Singapore Government wants to start 10 new hawker centers in next decade, at upcoming tourist attraction spots like Gardens by the Bay and the International Cruise Terminal. Koh Seng Choon, executive director of Project Dignity, which helps disadvantaged people, as well as those with disabilities says that “Nobody is capturing the knowledge of hawkers now, and we should, because the hawker food here is something that is uniquely Singapore,”
Singapore's Workforce Development Agency (WDA) wants to create new a facility that would build a pipeline of skilled hawkers in anticipation of the 10 new hawker centers to be built within the next decade. Their idea is to start a training center, where would be hawkers will get training under formal programme that the Government would be co-funding. WDA would subsidize the cost of setting up the school and course fees, and also help market the program to Singaporeans. They have called for bids to set up new hawker training center The selected bidder would have to set up a training center and is expected to set aside places for new and local entrants to the trade and help its graduates find and keep jobs within the food industry. One of the bidders, Project Dignity says that they would set up a demonstration kitchen to simulate a hawker stall, which would make students aware of the requirements of National Environmental Agency's guidelines for A grade hawker stalls.

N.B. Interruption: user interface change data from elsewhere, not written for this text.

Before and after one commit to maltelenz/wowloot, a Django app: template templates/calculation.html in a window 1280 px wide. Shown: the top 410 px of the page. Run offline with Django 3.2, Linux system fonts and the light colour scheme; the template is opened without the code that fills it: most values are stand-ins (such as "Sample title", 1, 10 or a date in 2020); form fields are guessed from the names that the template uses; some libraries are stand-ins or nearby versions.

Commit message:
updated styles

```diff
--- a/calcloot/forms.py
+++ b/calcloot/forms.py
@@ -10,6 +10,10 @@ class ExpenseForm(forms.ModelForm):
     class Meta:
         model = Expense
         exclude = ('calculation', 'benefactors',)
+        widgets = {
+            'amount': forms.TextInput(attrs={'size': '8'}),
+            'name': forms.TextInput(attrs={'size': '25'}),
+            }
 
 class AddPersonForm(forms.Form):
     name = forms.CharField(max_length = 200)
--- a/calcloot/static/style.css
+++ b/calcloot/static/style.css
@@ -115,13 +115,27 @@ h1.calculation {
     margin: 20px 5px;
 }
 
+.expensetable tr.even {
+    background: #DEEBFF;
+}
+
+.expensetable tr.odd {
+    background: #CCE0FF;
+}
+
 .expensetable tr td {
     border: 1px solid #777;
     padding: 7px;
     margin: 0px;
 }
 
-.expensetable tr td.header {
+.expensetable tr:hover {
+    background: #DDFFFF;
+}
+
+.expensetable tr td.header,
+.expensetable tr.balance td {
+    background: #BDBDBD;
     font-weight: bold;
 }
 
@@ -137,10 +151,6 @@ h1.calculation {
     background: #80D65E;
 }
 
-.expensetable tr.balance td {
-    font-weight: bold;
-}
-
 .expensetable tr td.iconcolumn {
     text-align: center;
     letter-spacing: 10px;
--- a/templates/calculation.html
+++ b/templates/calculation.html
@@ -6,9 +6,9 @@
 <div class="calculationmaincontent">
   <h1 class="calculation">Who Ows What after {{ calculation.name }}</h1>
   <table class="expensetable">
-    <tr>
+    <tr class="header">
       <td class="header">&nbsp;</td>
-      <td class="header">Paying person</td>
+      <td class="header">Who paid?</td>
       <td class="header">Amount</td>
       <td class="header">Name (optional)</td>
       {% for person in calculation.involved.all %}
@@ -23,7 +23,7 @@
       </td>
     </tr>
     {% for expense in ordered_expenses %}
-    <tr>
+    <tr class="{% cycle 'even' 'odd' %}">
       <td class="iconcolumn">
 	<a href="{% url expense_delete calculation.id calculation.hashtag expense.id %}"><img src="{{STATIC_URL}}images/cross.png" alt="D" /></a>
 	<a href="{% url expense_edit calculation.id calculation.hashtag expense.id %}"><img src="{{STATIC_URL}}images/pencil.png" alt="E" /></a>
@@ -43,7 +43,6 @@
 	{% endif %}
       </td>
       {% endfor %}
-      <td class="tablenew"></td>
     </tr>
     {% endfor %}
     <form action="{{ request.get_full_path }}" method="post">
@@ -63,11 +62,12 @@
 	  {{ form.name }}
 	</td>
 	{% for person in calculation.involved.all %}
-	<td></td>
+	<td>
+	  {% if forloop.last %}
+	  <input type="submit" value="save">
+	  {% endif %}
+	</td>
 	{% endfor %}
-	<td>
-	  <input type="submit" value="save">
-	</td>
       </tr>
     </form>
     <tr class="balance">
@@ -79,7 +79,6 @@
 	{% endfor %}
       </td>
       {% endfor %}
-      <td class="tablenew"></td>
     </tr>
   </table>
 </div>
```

Many people however remain unconvinced about success of such a training programme. They feel that the successful street hawkers have their brand name recipes, which they would never divulge to anyone. It is part of their business goodwill. A person trained may know the law but running a successful hawker stall requires individual enterprise. The overall business scene is now biased against the hawker stalls and new entrants nay not succeed. However such kind of training programme would highlight the standards of cleanliness and health aspects and programme graduates would certainly be much better hawkers without doubt.
In my home city of Pune, standards of cleanliness and health standards are perhaps much lower that the lowest acceptable. Eating at street vendor stalls is an open invitation to water borne diseases. Such a kind of hawker training programme started here, could go a long way in improving public health.
19 May 2012